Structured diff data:
★ ★ ★ ★ ★
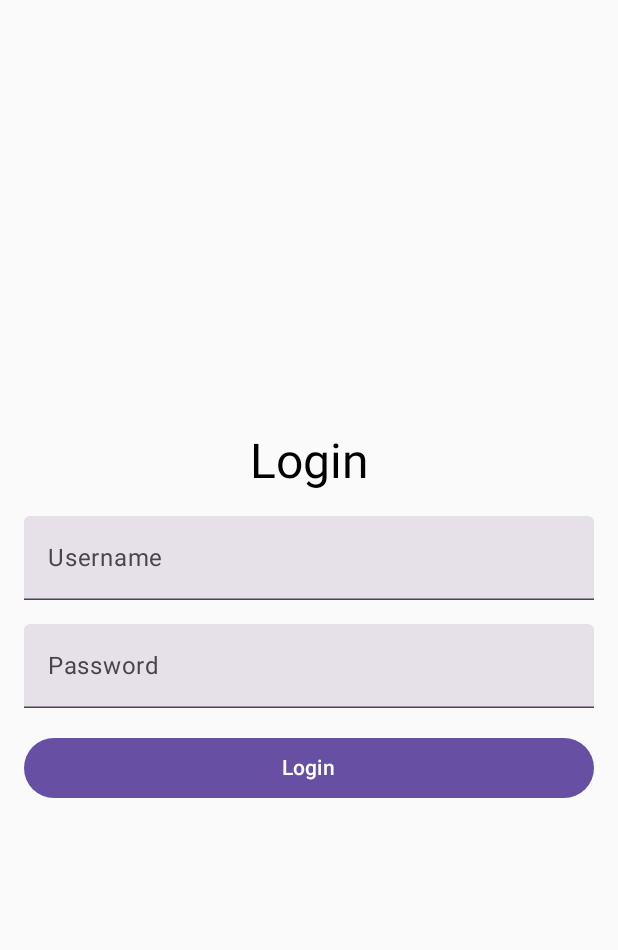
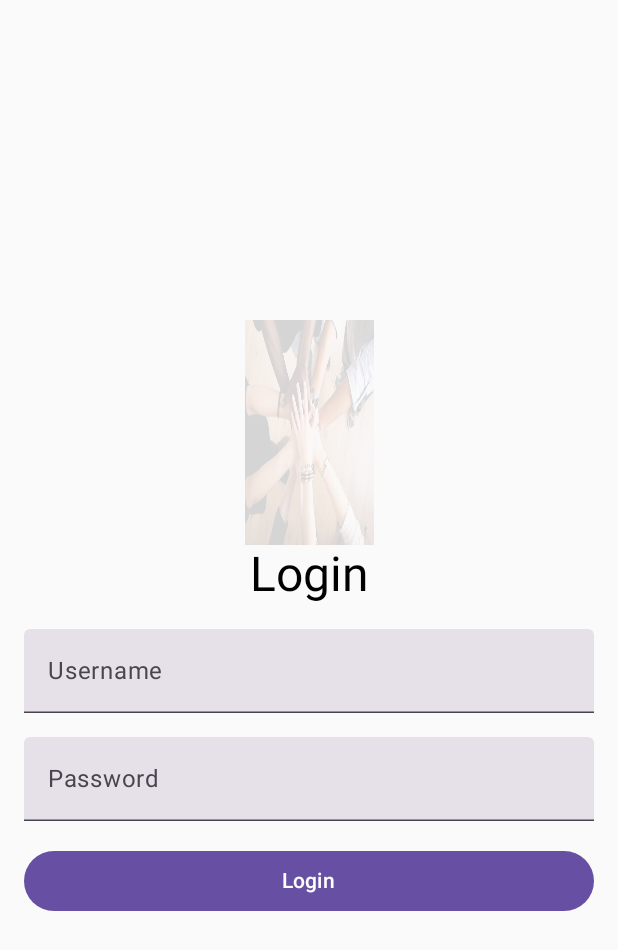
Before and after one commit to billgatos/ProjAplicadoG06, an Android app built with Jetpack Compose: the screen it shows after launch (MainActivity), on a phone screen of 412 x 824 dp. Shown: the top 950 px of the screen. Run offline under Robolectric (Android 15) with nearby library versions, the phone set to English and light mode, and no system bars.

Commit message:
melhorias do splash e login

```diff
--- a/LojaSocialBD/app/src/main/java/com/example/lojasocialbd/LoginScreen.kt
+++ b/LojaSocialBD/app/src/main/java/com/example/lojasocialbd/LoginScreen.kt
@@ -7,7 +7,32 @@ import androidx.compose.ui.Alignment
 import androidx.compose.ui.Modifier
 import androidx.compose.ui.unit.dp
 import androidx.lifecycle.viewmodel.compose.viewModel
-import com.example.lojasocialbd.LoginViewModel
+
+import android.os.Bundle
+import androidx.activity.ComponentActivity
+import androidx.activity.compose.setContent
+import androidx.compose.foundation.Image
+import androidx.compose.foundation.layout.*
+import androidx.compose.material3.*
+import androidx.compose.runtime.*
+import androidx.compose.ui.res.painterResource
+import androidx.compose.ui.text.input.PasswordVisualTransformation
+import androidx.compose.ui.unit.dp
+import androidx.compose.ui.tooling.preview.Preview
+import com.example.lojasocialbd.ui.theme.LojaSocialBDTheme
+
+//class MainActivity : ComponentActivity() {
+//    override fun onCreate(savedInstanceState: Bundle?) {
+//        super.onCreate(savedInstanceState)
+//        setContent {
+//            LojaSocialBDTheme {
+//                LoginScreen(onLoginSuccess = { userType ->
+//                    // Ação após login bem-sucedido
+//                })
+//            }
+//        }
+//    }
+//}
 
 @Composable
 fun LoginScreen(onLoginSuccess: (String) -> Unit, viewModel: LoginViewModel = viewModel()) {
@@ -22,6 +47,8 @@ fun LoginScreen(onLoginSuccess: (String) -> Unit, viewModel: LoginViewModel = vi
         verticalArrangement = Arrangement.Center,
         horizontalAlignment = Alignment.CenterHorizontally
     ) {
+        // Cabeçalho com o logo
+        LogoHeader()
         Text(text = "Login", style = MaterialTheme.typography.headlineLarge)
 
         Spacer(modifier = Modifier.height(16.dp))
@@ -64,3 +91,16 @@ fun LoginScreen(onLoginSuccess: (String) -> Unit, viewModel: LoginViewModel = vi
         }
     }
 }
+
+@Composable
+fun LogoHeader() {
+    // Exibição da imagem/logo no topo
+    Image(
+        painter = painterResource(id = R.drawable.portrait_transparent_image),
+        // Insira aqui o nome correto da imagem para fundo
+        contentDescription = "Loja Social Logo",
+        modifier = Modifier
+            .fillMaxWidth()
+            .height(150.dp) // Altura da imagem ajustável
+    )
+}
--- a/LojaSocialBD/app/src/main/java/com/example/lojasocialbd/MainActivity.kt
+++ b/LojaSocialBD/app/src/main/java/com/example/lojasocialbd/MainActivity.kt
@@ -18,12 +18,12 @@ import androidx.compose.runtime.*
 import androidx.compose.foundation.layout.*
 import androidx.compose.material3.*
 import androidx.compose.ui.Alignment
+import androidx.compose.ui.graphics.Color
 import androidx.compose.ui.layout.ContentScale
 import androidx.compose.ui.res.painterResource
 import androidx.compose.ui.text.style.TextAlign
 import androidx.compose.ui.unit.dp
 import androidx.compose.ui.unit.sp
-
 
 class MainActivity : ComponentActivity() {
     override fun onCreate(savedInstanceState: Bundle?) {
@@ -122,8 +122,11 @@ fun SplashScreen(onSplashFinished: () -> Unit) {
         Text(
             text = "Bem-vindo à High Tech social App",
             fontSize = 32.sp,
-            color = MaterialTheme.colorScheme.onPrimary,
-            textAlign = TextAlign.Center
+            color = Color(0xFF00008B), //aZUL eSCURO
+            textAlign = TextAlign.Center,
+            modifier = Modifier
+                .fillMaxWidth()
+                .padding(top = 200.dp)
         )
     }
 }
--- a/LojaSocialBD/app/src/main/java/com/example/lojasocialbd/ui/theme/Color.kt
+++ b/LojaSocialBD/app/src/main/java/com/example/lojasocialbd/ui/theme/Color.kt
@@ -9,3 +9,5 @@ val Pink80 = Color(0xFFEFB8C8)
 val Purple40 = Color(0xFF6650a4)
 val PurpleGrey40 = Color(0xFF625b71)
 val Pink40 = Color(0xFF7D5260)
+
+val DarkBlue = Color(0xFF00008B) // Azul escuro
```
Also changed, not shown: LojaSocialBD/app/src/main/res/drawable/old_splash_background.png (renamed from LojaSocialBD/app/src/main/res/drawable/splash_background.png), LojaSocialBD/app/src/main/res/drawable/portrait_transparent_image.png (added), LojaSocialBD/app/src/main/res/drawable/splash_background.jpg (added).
★ ★ ★ ★ ★
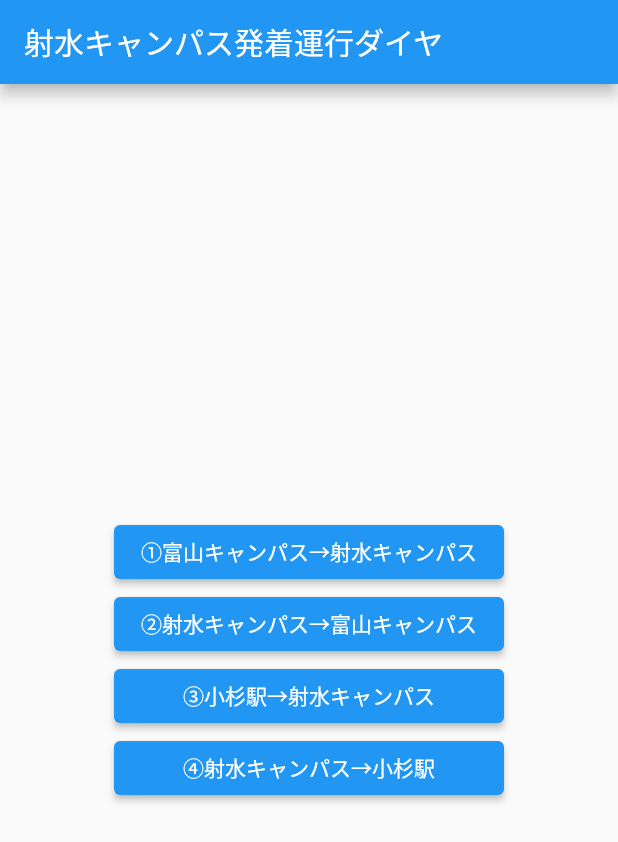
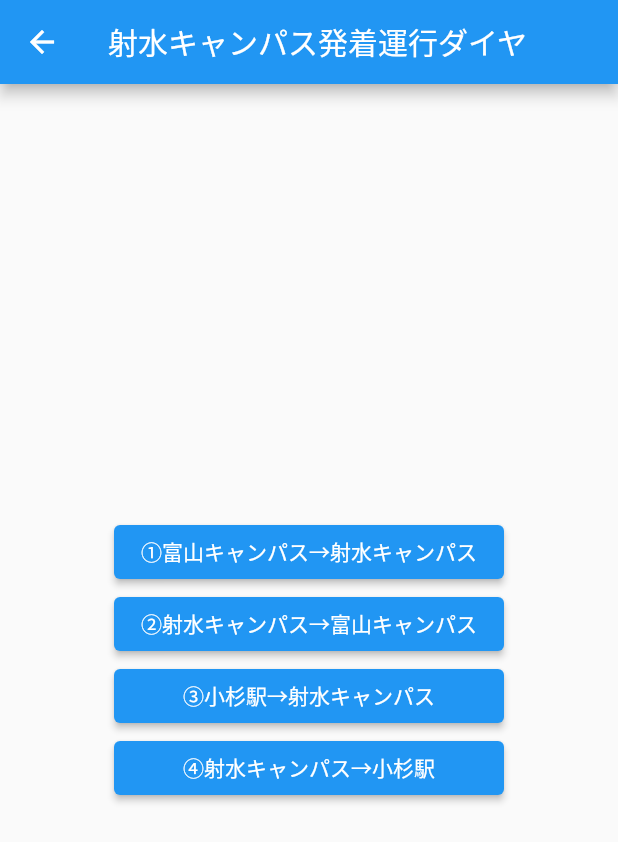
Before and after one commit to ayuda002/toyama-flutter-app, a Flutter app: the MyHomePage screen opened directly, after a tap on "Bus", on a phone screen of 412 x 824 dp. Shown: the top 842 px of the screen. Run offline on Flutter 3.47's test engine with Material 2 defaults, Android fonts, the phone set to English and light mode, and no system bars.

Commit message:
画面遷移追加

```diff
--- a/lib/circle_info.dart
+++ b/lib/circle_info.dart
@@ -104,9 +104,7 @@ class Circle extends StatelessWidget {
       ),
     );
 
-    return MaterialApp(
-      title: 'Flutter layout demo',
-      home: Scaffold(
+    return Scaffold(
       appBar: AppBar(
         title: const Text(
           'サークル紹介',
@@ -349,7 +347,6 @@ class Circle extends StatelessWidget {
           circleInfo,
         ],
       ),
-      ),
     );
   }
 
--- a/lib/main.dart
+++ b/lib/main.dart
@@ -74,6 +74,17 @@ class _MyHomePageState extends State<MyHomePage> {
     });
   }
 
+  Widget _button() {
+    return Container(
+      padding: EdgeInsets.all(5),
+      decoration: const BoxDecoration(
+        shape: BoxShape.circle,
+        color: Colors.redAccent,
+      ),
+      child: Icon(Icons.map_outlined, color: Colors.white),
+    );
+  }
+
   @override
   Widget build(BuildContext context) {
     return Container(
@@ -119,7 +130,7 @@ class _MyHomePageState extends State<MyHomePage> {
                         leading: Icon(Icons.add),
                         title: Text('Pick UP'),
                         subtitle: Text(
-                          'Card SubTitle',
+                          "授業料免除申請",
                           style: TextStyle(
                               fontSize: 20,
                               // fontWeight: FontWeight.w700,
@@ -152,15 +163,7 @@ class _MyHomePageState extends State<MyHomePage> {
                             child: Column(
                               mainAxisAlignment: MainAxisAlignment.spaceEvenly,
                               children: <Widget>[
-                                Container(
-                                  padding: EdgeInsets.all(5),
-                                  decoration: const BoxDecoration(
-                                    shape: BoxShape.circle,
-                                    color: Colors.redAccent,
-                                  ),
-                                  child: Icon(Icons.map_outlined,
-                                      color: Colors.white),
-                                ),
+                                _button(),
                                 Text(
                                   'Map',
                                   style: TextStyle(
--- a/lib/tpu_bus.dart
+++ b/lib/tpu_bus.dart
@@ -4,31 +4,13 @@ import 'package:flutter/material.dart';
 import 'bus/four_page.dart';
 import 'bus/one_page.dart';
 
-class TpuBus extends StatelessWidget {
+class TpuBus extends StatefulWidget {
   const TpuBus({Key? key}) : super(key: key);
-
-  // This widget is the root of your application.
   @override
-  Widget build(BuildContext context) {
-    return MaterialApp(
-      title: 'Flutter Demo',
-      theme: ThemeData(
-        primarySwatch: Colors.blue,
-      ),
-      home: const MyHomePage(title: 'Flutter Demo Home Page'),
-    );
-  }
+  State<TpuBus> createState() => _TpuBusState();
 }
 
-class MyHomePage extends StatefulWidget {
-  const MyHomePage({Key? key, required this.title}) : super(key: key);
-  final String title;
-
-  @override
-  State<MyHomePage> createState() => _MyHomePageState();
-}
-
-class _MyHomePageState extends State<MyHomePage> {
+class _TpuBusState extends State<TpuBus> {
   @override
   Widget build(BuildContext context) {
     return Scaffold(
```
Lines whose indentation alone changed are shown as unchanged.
★ ★ ★ ★ ★
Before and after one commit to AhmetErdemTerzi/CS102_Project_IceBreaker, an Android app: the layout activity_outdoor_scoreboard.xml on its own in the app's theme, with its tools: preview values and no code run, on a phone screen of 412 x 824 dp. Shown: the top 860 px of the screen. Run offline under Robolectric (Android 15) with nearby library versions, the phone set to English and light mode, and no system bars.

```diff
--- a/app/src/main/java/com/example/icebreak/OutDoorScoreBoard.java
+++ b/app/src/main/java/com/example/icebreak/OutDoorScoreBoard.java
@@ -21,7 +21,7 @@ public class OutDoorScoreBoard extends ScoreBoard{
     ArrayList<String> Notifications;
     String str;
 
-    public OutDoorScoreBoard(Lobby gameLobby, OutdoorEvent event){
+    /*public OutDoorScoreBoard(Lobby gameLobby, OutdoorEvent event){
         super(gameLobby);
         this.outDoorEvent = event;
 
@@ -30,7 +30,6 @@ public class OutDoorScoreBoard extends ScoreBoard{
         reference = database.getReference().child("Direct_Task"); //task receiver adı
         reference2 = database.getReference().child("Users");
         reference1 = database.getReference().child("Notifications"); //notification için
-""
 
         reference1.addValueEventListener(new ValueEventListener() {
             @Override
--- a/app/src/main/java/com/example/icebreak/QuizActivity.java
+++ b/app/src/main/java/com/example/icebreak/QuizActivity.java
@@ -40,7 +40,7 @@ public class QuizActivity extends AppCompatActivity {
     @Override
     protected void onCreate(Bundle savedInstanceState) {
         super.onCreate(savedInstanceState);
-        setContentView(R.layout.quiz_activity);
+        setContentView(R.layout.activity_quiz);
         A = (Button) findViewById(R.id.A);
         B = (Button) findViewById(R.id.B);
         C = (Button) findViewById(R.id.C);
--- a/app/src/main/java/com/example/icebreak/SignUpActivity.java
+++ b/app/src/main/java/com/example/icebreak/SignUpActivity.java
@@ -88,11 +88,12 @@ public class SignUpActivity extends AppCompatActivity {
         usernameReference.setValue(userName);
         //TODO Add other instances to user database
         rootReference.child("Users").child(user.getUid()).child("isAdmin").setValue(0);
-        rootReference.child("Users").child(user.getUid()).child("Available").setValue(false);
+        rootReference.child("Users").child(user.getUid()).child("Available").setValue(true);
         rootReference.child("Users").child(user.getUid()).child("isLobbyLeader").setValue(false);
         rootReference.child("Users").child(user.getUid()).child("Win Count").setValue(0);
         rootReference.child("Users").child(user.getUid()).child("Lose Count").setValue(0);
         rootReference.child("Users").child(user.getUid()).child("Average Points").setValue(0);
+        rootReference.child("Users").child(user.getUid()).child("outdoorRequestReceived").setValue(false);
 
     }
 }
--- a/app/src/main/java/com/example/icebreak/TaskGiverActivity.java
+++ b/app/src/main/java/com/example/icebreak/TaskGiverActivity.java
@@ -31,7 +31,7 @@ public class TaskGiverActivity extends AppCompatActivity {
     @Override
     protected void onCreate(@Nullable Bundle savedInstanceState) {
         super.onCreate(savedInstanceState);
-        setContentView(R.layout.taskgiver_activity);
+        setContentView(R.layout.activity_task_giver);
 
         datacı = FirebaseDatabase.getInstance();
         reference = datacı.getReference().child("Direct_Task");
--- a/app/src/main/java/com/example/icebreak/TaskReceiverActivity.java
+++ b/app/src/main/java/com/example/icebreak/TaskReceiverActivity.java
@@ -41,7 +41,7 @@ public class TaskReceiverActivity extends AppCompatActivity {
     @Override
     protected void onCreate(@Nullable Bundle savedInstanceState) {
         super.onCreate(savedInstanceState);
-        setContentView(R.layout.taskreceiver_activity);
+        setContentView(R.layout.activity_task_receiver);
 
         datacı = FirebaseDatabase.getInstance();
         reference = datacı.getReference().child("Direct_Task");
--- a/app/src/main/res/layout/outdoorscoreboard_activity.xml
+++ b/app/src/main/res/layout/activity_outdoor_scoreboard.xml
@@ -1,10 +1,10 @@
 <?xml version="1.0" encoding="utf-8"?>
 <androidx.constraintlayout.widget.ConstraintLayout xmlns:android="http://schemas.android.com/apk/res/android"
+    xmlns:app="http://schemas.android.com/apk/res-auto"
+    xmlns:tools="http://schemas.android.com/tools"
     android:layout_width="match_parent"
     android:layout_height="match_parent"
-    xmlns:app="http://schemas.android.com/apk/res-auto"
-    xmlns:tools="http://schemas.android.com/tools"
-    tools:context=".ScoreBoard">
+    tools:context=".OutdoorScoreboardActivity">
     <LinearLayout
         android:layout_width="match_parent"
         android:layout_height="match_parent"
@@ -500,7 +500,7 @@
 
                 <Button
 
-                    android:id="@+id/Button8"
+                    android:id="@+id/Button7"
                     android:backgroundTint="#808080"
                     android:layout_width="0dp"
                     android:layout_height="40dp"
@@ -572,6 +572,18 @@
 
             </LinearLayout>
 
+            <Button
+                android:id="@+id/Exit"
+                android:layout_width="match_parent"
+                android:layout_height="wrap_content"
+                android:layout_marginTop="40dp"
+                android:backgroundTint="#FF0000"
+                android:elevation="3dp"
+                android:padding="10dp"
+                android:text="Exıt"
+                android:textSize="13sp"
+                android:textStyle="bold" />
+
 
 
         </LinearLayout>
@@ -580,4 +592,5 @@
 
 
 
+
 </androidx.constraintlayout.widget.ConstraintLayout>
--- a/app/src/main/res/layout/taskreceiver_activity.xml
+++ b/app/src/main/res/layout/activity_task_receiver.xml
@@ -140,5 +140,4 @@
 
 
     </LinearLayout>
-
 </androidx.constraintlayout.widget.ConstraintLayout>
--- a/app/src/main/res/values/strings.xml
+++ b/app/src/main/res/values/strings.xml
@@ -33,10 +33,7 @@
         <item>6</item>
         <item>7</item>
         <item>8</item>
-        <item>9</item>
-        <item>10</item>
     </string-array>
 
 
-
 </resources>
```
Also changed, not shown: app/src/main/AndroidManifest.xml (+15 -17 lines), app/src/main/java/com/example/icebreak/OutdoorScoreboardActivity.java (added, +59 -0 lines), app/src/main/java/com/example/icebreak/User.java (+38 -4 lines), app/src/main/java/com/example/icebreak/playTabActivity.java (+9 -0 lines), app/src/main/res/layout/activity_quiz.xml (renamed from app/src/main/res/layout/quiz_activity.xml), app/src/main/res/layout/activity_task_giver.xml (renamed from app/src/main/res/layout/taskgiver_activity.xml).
★ ★ ★ ★ ★
● Description of the task: In how many lines of the data above does the word "public" occur? Only the number is wanted.

● Answer box: 8